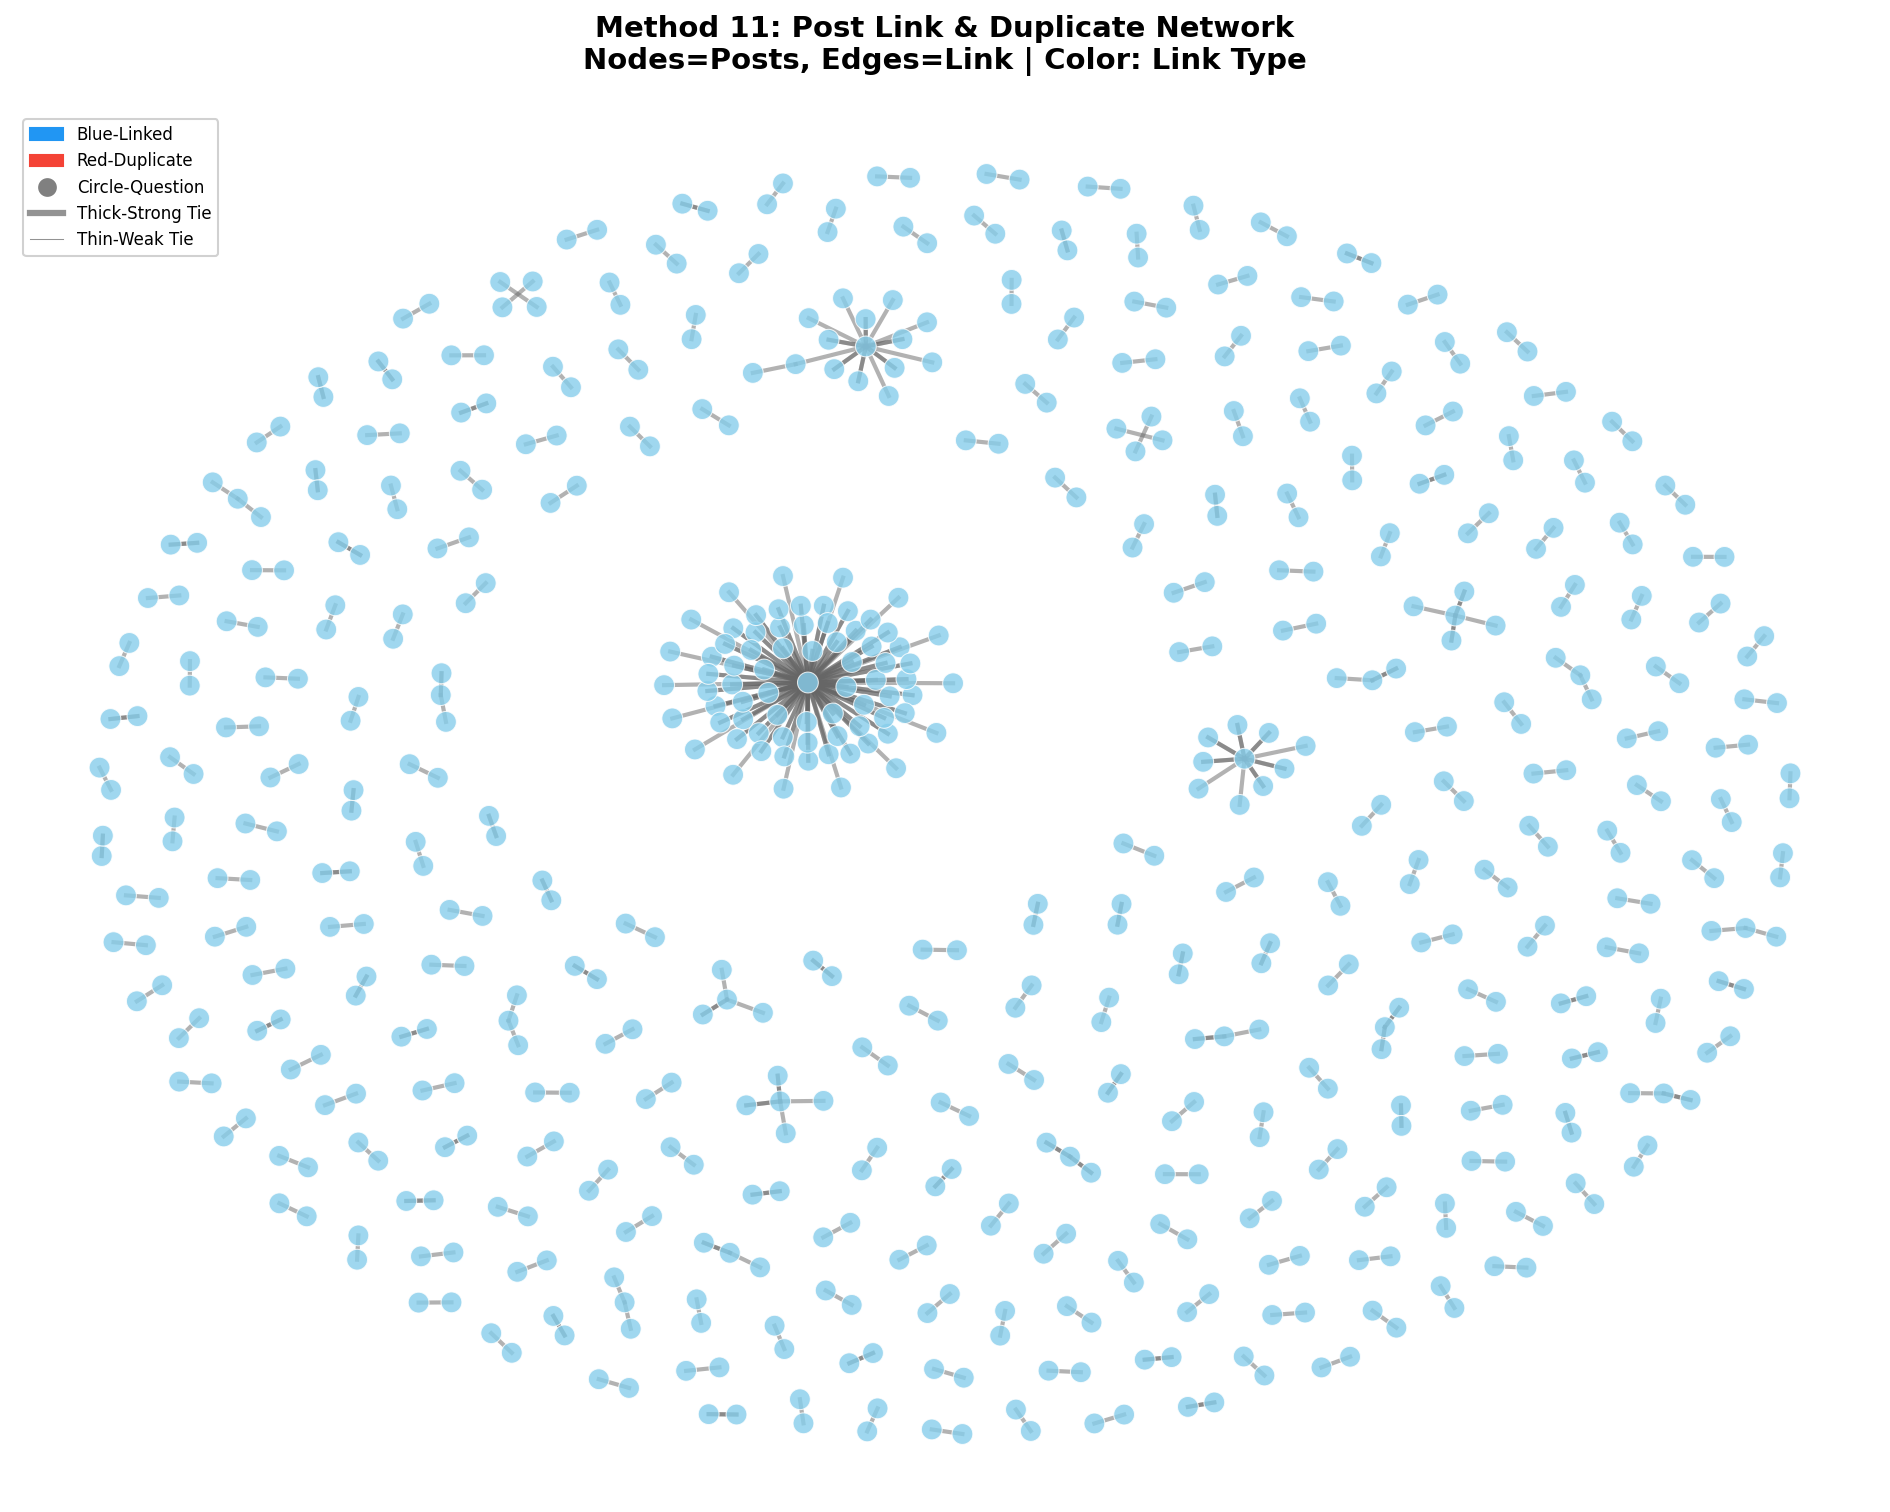
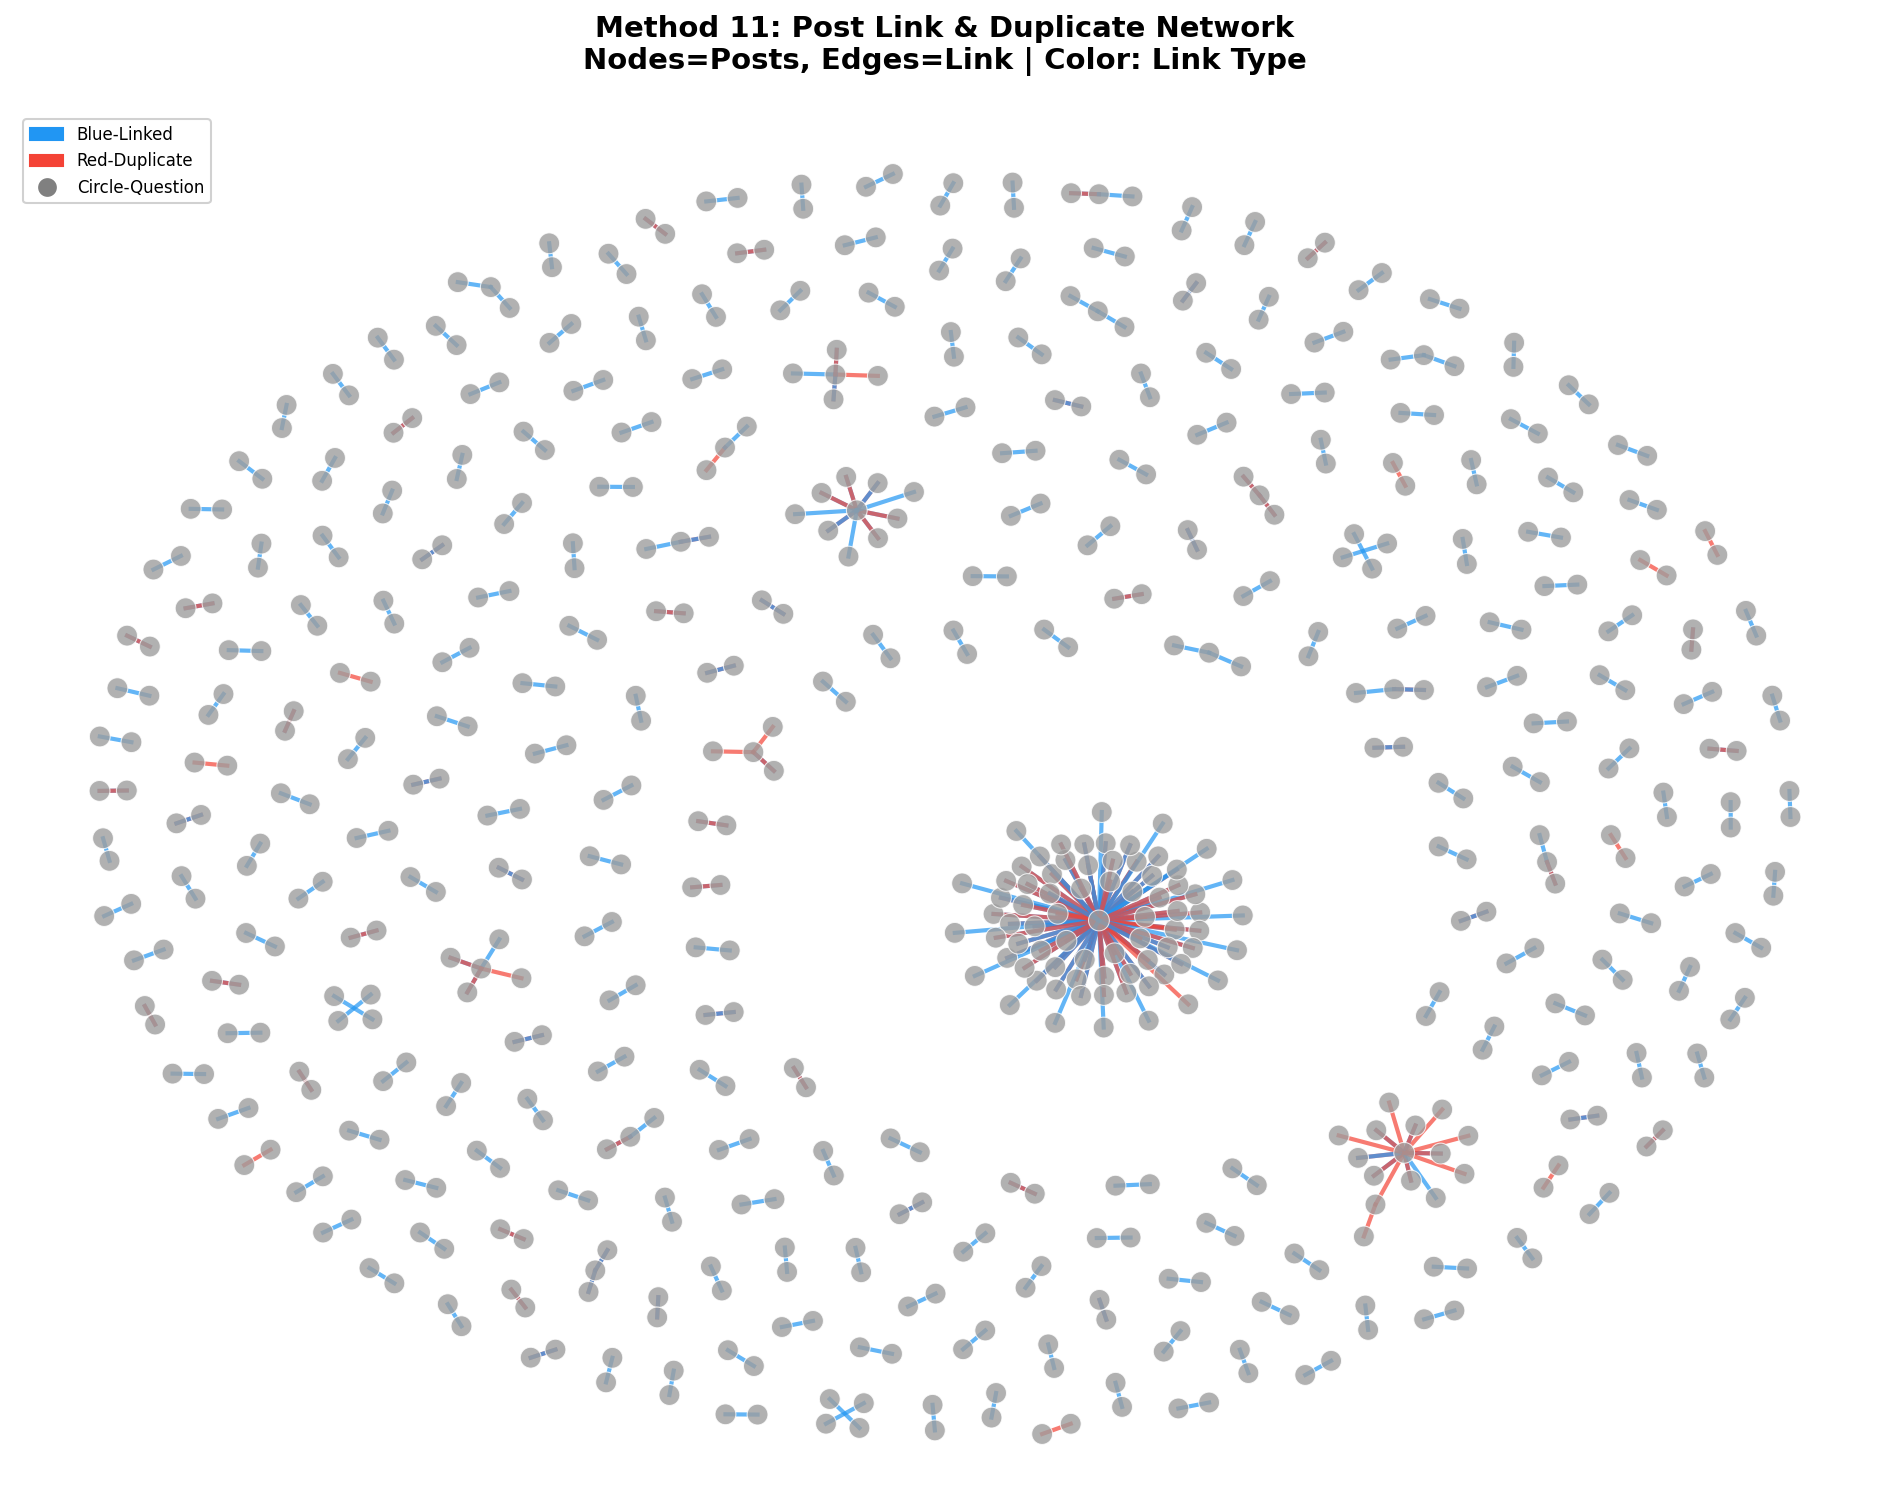
fix: 圖 11

diff --git a/src/visualization/plots.py b/src/visualization/plots.py
@@ -111,6 +111,8 @@ class SNAPlotter:
         title: str,
         color_by: Optional[str] = None,
         shape_by: Optional[str] = None,
+        edge_color_by: Optional[str] = None,
+        default_vertex_color: str = "#87CEEB",
         vertex_labels: Optional[List[str]] = None,
         filename: str = "network.png",
         legend_info: Optional[Dict] = None,
@@ -125,6 +127,7 @@ class SNAPlotter:
             title: 圖表標題
             color_by: 節點顏色依據的屬性
             shape_by: 節點形狀依據的屬性
+            edge_color_by: 邊顏色依據的屬性
             vertex_labels: 節點標籤列表
             filename: 輸出檔案名
             legend_info: 圖例資訊
@@ -160,7 +163,7 @@ class SNAPlotter:
             plt.close()
             return str(output_path)
 
-        colors = self._get_colors(graph, color_by)
+        colors = self._get_colors(graph, color_by, default_vertex_color)
         sizes = self._get_sizes(graph, color_by)
 
         if shape_by:
@@ -197,6 +200,8 @@ class SNAPlotter:
                 zorder=2,
             )
 
+        edge_colors = self._get_edge_colors(graph, edge_color_by)
+
         if show_edge_weights and edge_weight_attribute in graph.es.attribute_names():
             weights = graph.es[edge_weight_attribute]
             if weights and len(weights) > 0:
@@ -213,26 +218,26 @@ class SNAPlotter:
                     source, target = edge.tuple
                     x_coords = [layout[source][0], layout[target][0]]
                     y_coords = [layout[source][1], layout[target][1]]
-                    alpha = 0.5 + norm_weights[i] * 0.3 if max_w > min_w else 0.5
+                    alpha = 0.5 + norm_weights[i] * 0.3 if max_w > min_w else 0.7
                     ax.plot(
                         x_coords,
                         y_coords,
-                        color="#666666",
+                        color=edge_colors[i] if edge_colors else "#666666",
                         alpha=alpha,
                         linewidth=line_widths[i],
                         zorder=1,
                     )
         else:
-            for edge in graph.es:
+            for i, edge in enumerate(graph.es):
                 source, target = edge.tuple
                 x_coords = [layout[source][0], layout[target][0]]
                 y_coords = [layout[source][1], layout[target][1]]
                 ax.plot(
                     x_coords,
                     y_coords,
-                    color="#444444",
-                    alpha=0.6,
-                    linewidth=1.5,
+                    color=edge_colors[i] if edge_colors else "#444444",
+                    alpha=0.78,
+                    linewidth=1.8,
                     zorder=1,
                 )
 
@@ -262,9 +267,14 @@ class SNAPlotter:
         print(f"最終輸出值: 圖片已儲存至 {output_path}")
         return str(output_path)
 
-    def _get_colors(self, graph: ig.Graph, color_by: Optional[str]) -> List[str]:
+    def _get_colors(
+        self,
+        graph: ig.Graph,
+        color_by: Optional[str],
+        default_vertex_color: str = "#87CEEB",
+    ) -> List[str]:
         """根據屬性獲取顏色"""
-        default_color = "#87CEEB"
+        default_color = default_vertex_color
 
         if not color_by or color_by not in graph.vs.attribute_names():
             return [default_color] * len(graph.vs)
@@ -404,6 +414,22 @@ class SNAPlotter:
             return [plt.cm.RdYlGn_r(v) for v in norm_values]
 
         return [default_color] * len(graph.vs)
+
+    def _get_edge_colors(self, graph: ig.Graph, color_by: Optional[str]) -> List[str]:
+        default_color = "#9E9E9E"
+        if not color_by or color_by not in graph.es.attribute_names():
+            return [default_color] * len(graph.es)
+
+        values = graph.es[color_by]
+        if color_by == "link_type":
+            color_map = {
+                "Linked": "#2196F3",
+                "Duplicate": "#F44336",
+                "Other": "#9E9E9E",
+            }
+            return [color_map.get(str(v), default_color) for v in values]
+
+        return [default_color] * len(graph.es)
 
     def _get_sizes(self, graph: ig.Graph, color_by: Optional[str]) -> List[int]:
         """根據屬性獲取節點大小"""

diff --git a/src/sna_runner.py b/src/sna_runner.py
@@ -426,10 +426,6 @@ class SNARunner:
                 "shapes": {
                     "Circle-Question": "o",
                 },
-                "edge_weights": {
-                    "Thick-Strong Tie": 3.0,
-                    "Thin-Weak Tie": 0.5,
-                },
             },
             "analysis_12": {
                 "colors": {
@@ -621,7 +617,9 @@ class SNARunner:
                 self.plotter.plot_network_graph(
                     result["graph"],
                     "Method 11: Post Link & Duplicate Network\nNodes=Posts, Edges=Link | Color: Link Type",
-                    color_by="link_type",
+                    color_by=None,
+                    edge_color_by="link_type",
+                    default_vertex_color="#9E9E9E",
                     filename="analysis_11_network_raw.png",
                     legend_info=LEGEND_INFO["analysis_11"],
                 )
+++++
*TASK GOAL*
Please write out all the entries above again exactly as they appear, skipping any images.

*RESULT OF THE EXERCISE*
fix: 圖 11

diff --git a/src/visualization/plots.py b/src/visualization/plots.py
@@ -111,6 +111,8 @@ class SNAPlotter:
         title: str,
         color_by: Optional[str] = None,
         shape_by: Optional[str] = None,
+        edge_color_by: Optional[str] = None,
+        default_vertex_color: str = "#87CEEB",
         vertex_labels: Optional[List[str]] = None,
         filename: str = "network.png",
         legend_info: Optional[Dict] = None,
@@ -125,6 +127,7 @@ class SNAPlotter:
             title: 圖表標題
             color_by: 節點顏色依據的屬性
             shape_by: 節點形狀依據的屬性
+            edge_color_by: 邊顏色依據的屬性
             vertex_labels: 節點標籤列表
             filename: 輸出檔案名
             legend_info: 圖例資訊
@@ -160,7 +163,7 @@ class SNAPlotter:
             plt.close()
             return str(output_path)
 
-        colors = self._get_colors(graph, color_by)
+        colors = self._get_colors(graph, color_by, default_vertex_color)
         sizes = self._get_sizes(graph, color_by)
 
         if shape_by:
@@ -197,6 +200,8 @@ class SNAPlotter:
                 zorder=2,
             )
 
+        edge_colors = self._get_edge_colors(graph, edge_color_by)
+
         if show_edge_weights and edge_weight_attribute in graph.es.attribute_names():
             weights = graph.es[edge_weight_attribute]
             if weights and len(weights) > 0:
@@ -213,26 +218,26 @@ class SNAPlotter:
                     source, target = edge.tuple
                     x_coords = [layout[source][0], layout[target][0]]
                     y_coords = [layout[source][1], layout[target][1]]
-                    alpha = 0.5 + norm_weights[i] * 0.3 if max_w > min_w else 0.5
+                    alpha = 0.5 + norm_weights[i] * 0.3 if max_w > min_w else 0.7
                     ax.plot(
                         x_coords,
                         y_coords,
-                        color="#666666",
+                        color=edge_colors[i] if edge_colors else "#666666",
                         alpha=alpha,
                         linewidth=line_widths[i],
                         zorder=1,
                     )
         else:
-            for edge in graph.es:
+            for i, edge in enumerate(graph.es):
                 source, target = edge.tuple
                 x_coords = [layout[source][0], layout[target][0]]
                 y_coords = [layout[source][1], layout[target][1]]
                 ax.plot(
                     x_coords,
                     y_coords,
-                    color="#444444",
-                    alpha=0.6,
-                    linewidth=1.5,
+                    color=edge_colors[i] if edge_colors else "#444444",
+                    alpha=0.78,
+                    linewidth=1.8,
                     zorder=1,
                 )
 
@@ -262,9 +267,14 @@ class SNAPlotter:
         print(f"最終輸出值: 圖片已儲存至 {output_path}")
         return str(output_path)
 
-    def _get_colors(self, graph: ig.Graph, color_by: Optional[str]) -> List[str]:
+    def _get_colors(
+        self,
+        graph: ig.Graph,
+        color_by: Optional[str],
+        default_vertex_color: str = "#87CEEB",
+    ) -> List[str]:
         """根據屬性獲取顏色"""
-        default_color = "#87CEEB"
+        default_color = default_vertex_color
 
         if not color_by or color_by not in graph.vs.attribute_names():
             return [default_color] * len(graph.vs)
@@ -404,6 +414,22 @@ class SNAPlotter:
             return [plt.cm.RdYlGn_r(v) for v in norm_values]
 
         return [default_color] * len(graph.vs)
+
+    def _get_edge_colors(self, graph: ig.Graph, color_by: Optional[str]) -> List[str]:
+        default_color = "#9E9E9E"
+        if not color_by or color_by not in graph.es.attribute_names():
+            return [default_color] * len(graph.es)
+
+        values = graph.es[color_by]
+        if color_by == "link_type":
+            color_map = {
+                "Linked": "#2196F3",
+                "Duplicate": "#F44336",
+                "Other": "#9E9E9E",
+            }
+            return [color_map.get(str(v), default_color) for v in values]
+
+        return [default_color] * len(graph.es)
 
     def _get_sizes(self, graph: ig.Graph, color_by: Optional[str]) -> List[int]:
         """根據屬性獲取節點大小"""

diff --git a/src/sna_runner.py b/src/sna_runner.py
@@ -426,10 +426,6 @@ class SNARunner:
                 "shapes": {
                     "Circle-Question": "o",
                 },
-                "edge_weights": {
-                    "Thick-Strong Tie": 3.0,
-                    "Thin-Weak Tie": 0.5,
-                },
             },
             "analysis_12": {
                 "colors": {
@@ -621,7 +617,9 @@ class SNARunner:
                 self.plotter.plot_network_graph(
                     result["graph"],
                     "Method 11: Post Link & Duplicate Network\nNodes=Posts, Edges=Link | Color: Link Type",
-                    color_by="link_type",
+                    color_by=None,
+                    edge_color_by="link_type",
+                    default_vertex_color="#9E9E9E",
                     filename="analysis_11_network_raw.png",
                     legend_info=LEGEND_INFO["analysis_11"],
                 )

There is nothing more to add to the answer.